EXERCISE DIRECTIONS ▸
Spot each line in the records below where the word "predictions" occurs, then copy it.

===== DATA FOR THIS EXERCISE

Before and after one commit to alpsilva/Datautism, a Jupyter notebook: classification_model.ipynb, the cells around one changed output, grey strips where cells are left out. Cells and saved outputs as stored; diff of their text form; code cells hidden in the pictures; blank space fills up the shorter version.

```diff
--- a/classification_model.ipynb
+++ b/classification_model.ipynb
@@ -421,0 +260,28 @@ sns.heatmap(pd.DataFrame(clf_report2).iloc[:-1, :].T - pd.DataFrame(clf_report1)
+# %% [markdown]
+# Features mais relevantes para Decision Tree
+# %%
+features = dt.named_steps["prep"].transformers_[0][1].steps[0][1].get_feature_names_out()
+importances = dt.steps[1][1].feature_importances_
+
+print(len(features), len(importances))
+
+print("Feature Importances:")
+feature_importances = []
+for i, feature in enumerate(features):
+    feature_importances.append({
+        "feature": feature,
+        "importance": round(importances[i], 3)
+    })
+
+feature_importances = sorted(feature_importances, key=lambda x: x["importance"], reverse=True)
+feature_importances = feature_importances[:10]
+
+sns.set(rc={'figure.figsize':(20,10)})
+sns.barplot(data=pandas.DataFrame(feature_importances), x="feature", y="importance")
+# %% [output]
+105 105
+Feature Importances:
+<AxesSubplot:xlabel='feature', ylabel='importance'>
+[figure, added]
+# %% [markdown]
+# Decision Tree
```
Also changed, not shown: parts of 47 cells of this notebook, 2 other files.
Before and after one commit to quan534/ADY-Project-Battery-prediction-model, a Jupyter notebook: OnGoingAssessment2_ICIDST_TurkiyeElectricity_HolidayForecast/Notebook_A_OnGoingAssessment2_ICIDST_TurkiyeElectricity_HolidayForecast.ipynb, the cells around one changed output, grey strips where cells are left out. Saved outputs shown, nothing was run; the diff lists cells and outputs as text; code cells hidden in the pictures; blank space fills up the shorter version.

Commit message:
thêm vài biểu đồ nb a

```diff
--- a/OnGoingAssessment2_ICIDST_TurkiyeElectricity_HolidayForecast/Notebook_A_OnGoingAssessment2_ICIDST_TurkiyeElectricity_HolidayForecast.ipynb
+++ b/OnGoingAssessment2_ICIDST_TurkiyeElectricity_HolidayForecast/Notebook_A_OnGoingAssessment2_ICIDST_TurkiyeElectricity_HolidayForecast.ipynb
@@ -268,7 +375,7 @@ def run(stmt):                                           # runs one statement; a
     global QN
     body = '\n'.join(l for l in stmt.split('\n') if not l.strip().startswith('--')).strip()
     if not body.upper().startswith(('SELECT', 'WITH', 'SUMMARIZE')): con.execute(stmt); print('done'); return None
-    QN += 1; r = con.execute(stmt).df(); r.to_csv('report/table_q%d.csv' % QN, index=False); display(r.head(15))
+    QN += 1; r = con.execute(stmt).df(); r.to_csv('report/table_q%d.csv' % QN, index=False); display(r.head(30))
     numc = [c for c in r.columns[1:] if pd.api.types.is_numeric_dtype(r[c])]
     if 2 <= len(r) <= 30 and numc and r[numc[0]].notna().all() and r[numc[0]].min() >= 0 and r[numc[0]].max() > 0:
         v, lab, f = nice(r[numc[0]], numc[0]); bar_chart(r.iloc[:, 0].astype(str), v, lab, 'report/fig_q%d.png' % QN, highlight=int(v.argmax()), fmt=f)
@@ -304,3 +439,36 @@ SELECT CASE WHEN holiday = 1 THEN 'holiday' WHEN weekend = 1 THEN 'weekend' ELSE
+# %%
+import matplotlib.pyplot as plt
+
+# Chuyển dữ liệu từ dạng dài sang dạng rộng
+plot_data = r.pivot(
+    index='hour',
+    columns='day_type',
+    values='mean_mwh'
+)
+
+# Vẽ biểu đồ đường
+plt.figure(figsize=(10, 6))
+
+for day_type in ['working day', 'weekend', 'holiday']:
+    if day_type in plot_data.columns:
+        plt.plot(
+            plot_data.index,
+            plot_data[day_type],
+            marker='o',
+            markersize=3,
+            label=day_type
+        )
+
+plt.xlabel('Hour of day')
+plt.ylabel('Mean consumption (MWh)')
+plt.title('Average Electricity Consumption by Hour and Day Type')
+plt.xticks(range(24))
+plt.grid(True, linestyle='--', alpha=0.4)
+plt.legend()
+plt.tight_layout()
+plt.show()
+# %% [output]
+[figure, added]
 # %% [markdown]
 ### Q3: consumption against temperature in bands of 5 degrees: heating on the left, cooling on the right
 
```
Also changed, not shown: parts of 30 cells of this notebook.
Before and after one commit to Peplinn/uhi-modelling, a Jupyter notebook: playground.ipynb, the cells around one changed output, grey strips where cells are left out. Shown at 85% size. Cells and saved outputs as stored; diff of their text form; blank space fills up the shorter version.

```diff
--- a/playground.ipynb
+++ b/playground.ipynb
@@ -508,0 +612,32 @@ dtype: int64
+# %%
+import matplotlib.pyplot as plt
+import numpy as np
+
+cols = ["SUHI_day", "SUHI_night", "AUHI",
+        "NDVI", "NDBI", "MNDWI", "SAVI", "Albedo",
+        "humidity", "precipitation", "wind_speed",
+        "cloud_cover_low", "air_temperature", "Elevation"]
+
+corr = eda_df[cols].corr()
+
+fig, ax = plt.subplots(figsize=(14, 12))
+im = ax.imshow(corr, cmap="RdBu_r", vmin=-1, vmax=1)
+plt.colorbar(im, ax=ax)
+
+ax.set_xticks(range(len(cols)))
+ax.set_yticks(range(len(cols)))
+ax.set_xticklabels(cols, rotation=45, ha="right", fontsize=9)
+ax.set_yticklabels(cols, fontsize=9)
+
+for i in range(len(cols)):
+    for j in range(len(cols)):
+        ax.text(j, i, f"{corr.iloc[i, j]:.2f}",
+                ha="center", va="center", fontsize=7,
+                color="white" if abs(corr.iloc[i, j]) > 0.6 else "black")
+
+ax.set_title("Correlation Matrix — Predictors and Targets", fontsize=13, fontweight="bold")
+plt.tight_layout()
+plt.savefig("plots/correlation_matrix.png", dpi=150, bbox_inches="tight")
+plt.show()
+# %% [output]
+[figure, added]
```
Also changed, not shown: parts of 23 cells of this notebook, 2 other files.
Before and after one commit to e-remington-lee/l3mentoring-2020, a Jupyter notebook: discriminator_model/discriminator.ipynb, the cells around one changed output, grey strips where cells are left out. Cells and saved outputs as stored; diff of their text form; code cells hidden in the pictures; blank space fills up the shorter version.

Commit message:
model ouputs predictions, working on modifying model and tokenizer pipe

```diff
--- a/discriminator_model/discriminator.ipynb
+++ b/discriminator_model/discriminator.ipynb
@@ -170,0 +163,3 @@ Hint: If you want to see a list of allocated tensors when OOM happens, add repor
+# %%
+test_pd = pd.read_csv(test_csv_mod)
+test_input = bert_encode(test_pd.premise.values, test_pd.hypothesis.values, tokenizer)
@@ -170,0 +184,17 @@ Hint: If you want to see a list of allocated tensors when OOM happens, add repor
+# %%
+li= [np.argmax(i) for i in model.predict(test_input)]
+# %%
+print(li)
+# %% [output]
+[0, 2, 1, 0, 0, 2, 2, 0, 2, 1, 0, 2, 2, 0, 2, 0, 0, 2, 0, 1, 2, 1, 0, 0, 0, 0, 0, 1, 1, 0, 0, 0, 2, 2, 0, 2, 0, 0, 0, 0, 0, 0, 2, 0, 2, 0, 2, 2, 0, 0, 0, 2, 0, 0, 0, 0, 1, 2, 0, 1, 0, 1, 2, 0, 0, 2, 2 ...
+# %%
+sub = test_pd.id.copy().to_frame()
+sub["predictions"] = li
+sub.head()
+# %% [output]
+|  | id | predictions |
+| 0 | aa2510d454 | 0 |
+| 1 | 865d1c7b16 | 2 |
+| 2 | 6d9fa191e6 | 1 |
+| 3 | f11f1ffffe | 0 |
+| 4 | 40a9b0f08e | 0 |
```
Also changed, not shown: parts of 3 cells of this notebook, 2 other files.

==========

RESPONSE FOR THIS EXERCISE ▸
model ouputs predictions, working on modifying model and tokenizer pipe
+sub["predictions"] = li
+|  | id | predictions |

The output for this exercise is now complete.